This is a hugely emotive issue as it speaks to the great Australian dream of owning a property. The Coalition have seized on that emotion.
The claims made by the Prime Minister in the last few days are off the mark and absolutely politically motivated, rather than contributing to the debate, benefiting voters and the stability of the property market.
The price of property is determined by many more factors than just negative gearing. Supply, demand, population, quality of property, location, access to amenity are just some factors that contribute to a properties worth. The tax concession is a nice bonus to help investors along.
According to John Daly, CEO of the Grattan Institute and co-author of the Hot Property report, “property prices would be up to two per cent lower” under their proposed changes (which are similar but not identical to Labor’s).
“Contrary to urban myth, rents won’t change much, nor will housing markets collapse. The effects on property prices would be small compared to factors such as interest rates and the supply of land” he said.
If there is a dip in prices, they will naturally be regained. Property gains value. There are corrections in the market cycle, but over the long term, property value will increase. Hence why it is such an attractive investment option.

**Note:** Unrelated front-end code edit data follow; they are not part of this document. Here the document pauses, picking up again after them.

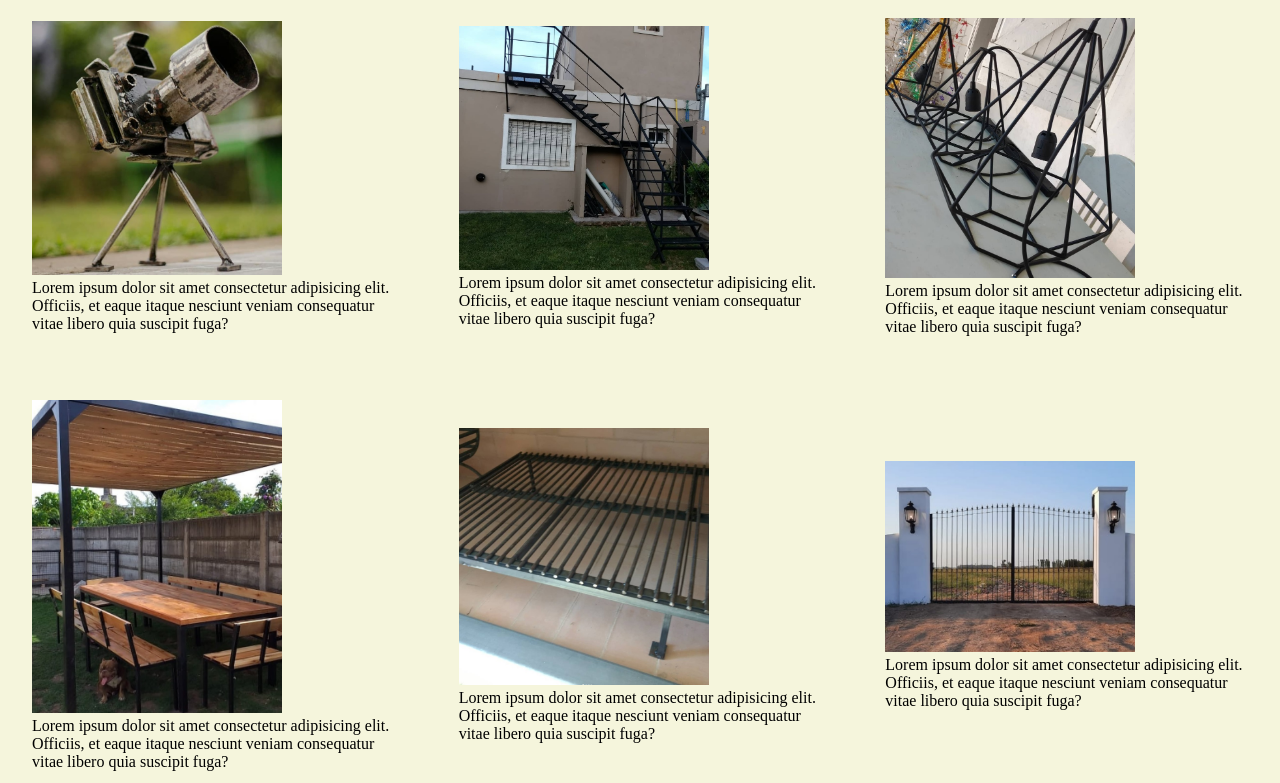
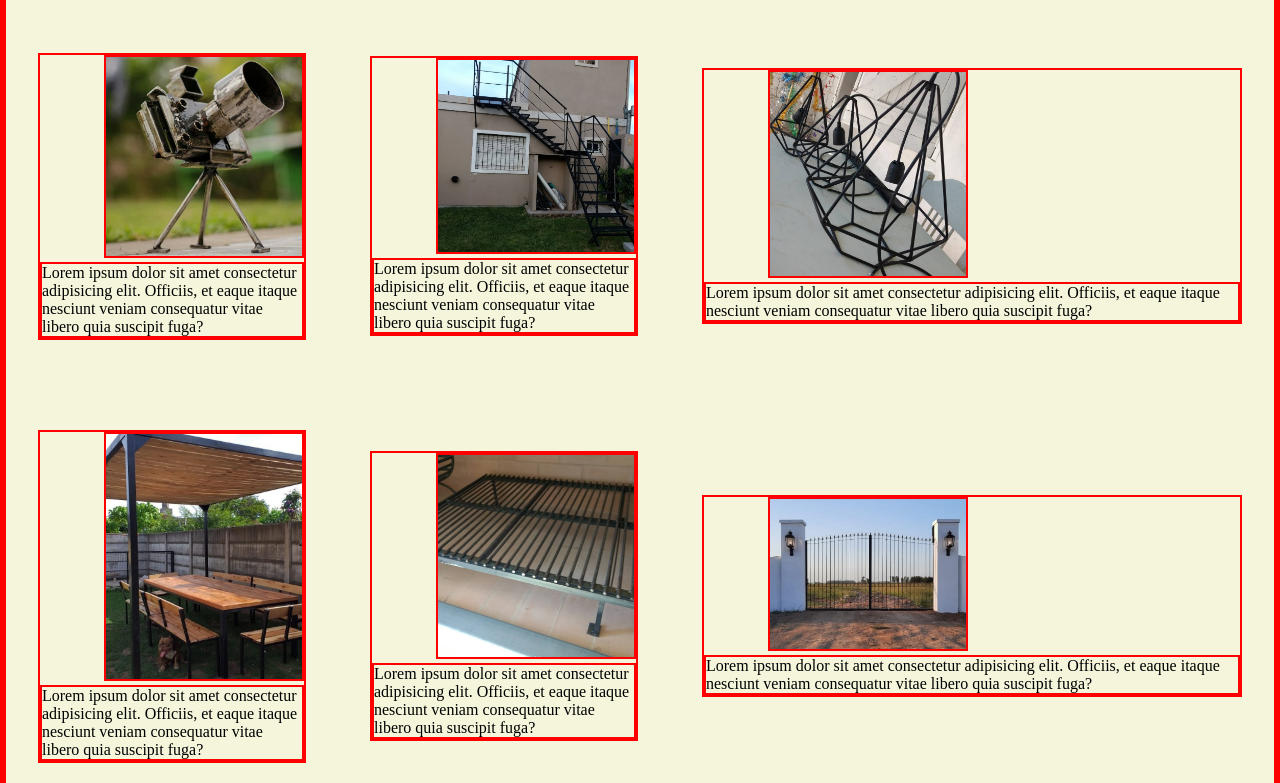
Before and after one commit to Luxxio90/proyecto-final-SASS, a plain HTML site: page pages/novedades.html in a window 1280 px wide. Shown: the part 263-1046 px from the top of the page. Drawn offline with Linux system fonts and the light colour scheme.

Commit message:
correccion a rama-tres

```diff
--- a/style/main.css
+++ b/style/main.css
@@ -1,6 +1,9 @@
 
 /*reset*/
 *{
+
+    /*truco para verficar visualizamente*/
+    border: solid 2px red;
     margin: 0;
     padding: 0;
     box-sizing: border-box;
@@ -9,6 +12,7 @@
 /*estilos generales*/
 body{
     background-color: beige;
+    font: 2rem;
 }
 
 
@@ -18,6 +22,7 @@ body{
 header div nav ul{
     display: flex;
     column-gap: 10px;
+    width: 100%;
 }
 
 header div nav ul li{
@@ -164,25 +169,34 @@ footer{
 /*pantalla de NOVEDADES*/
 
 .imagen1, .imagen2,.imagen3,.imagen4,.imagen5,.imagen6{
-    width: 250px;
+    width: 200px;
+    margin-left: 4rem
+
 }
 
 .main-novedades{
+    grid-template-columns: 1fr 1fr;
+    grid-template-rows: 400px 400px 400px;
     grid-template-areas: "caja1 caja2"
                         "caja3 caja4"
                         "caja5 caja6";
     align-items: center;
     justify-content: center;
     justify-items: center;
+    height:1200px;
 }
+
+
 
 .caja1{
     grid-area: caja1;
     margin:2rem;
+
 }
 .caja2{
     grid-area: caja2;
     margin:2rem;
+
 }
 .caja3{
     grid-area: caja3;
@@ -234,10 +248,11 @@ footer{
   .formulario{
     background-color: red;
     margin-top: 50px;
+
 }
 
   form {
-    width: 450px;
+    width: 300px;
     /*para que este centrado*/
     margin: 5px;
     background: rgba(106, 74, 74, 0.4);
@@ -258,34 +273,6 @@ footer{
     max-width: 100%;
     min-width: 100%;
   }
-
-
-
-
-
-
-
-
-
-
-
-
-
-
-
-
-
-
-
-
-
-
-
-
-
-
-
-
 
 
 
@@ -358,6 +345,12 @@ footer{
         justify-content: center;
         justify-items: center;
     }
+    .caja1{
+        margin-left: 2rem;
+    }
+
+
+
 
     .algunosTrabajos{
         display: block;
```
Also changed, not shown: pages/empresa.html (+1 -1 lines), pages/novedades.html (+2 -0 lines).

On Tuesday night, the Prime Minister was grilled on 7:30 by Leigh Sales on his assertions that investors would leave the market. It was “common sense” that property prices would drop as a result of the exodus of investors, according to the PM.
Citing ATO figures, the Prime Minister said that “around a third of the buyers for residential property currently are investors. What Labor is proposing will take all or almost all of them out of the market. If you take a third of the buyers out of the market, prices, values will fall.”
This is an exaggeration, as well as not making much sense. Investing in property solely to reap the benefit of negative gearing is misguided and not the main motivation for the vast majority of investors.
The capital gains made from investing in a good quality property and retaining it for a long period far outweigh the deductions against taxable income. Buyers know that property is one of – if not the best – investment options available. The assertion that a third of buyers would leave the market because they are no longer able to claim a tax deduction is wrong. If negative gearing is removed, there may be a short corrective period as the market adjusts, but investment buyers will always be present.
Rents also will not raise if the policy is removed. As in any market, rents are determined by the supply of stock and the demand of the consumer. Landlords may raise their rents, but tenants can always threaten to leave to secure a cheaper options. There is nothing worse for a landlord than an empty property.
Again, the arguments put forward by the Coalition don’t hold much weight. Removal of negative gearing would not mean Armageddon for the property market. Far from it.
None of this is to say that negative gearing should be removed; it has been in place for over a century and does assist investors. However, it is not some special ingredient for successful property investment.
If this debate reminds buyers of anything, it is of the need to separate fearful political spin, half-truth, or assumption from evidence and fact – a vital lesson when making any investment.